■ WHAT IS BEING ASKED: Below are records; report the number of lines among them that include the word "height", and nothing further.

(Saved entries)
****
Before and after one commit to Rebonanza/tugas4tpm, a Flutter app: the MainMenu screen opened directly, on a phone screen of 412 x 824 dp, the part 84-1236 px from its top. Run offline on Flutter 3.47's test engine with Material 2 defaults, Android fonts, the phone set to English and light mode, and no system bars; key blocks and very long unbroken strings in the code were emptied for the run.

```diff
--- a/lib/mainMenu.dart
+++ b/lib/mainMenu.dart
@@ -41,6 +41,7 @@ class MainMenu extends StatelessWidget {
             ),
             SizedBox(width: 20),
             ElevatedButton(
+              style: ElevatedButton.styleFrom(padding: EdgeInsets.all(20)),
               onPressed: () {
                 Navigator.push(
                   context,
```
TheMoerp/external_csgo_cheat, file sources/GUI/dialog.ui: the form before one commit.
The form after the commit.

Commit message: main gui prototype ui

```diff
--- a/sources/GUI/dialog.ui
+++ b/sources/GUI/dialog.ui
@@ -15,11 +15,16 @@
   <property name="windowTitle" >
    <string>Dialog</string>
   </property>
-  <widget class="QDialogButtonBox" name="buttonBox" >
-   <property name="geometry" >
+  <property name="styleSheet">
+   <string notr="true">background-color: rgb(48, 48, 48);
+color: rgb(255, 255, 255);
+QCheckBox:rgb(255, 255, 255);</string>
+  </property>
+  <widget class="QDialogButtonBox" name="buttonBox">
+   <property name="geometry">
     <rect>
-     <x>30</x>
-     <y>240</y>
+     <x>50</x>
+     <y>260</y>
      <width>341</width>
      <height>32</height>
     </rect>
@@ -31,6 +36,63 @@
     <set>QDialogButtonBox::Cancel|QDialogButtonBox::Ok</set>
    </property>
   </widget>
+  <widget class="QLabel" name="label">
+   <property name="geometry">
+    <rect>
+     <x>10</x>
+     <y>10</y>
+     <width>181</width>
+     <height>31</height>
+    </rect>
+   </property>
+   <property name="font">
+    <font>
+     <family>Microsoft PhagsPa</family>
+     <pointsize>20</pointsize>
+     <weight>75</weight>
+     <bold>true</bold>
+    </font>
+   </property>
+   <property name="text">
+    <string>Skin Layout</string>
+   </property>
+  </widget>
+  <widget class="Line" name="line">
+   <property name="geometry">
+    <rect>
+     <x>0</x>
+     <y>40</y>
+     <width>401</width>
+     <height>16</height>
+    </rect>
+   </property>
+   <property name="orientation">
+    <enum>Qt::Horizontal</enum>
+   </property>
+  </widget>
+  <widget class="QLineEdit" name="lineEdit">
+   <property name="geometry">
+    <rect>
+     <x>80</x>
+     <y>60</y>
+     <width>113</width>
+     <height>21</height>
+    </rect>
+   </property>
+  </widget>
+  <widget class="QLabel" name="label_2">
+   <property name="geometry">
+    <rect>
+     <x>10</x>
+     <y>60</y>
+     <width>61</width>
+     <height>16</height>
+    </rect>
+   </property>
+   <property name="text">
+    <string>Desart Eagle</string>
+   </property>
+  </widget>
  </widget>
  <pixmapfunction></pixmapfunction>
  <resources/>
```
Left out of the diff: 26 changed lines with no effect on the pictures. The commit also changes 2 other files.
****
■ RESPONSE TO THE TASK: 5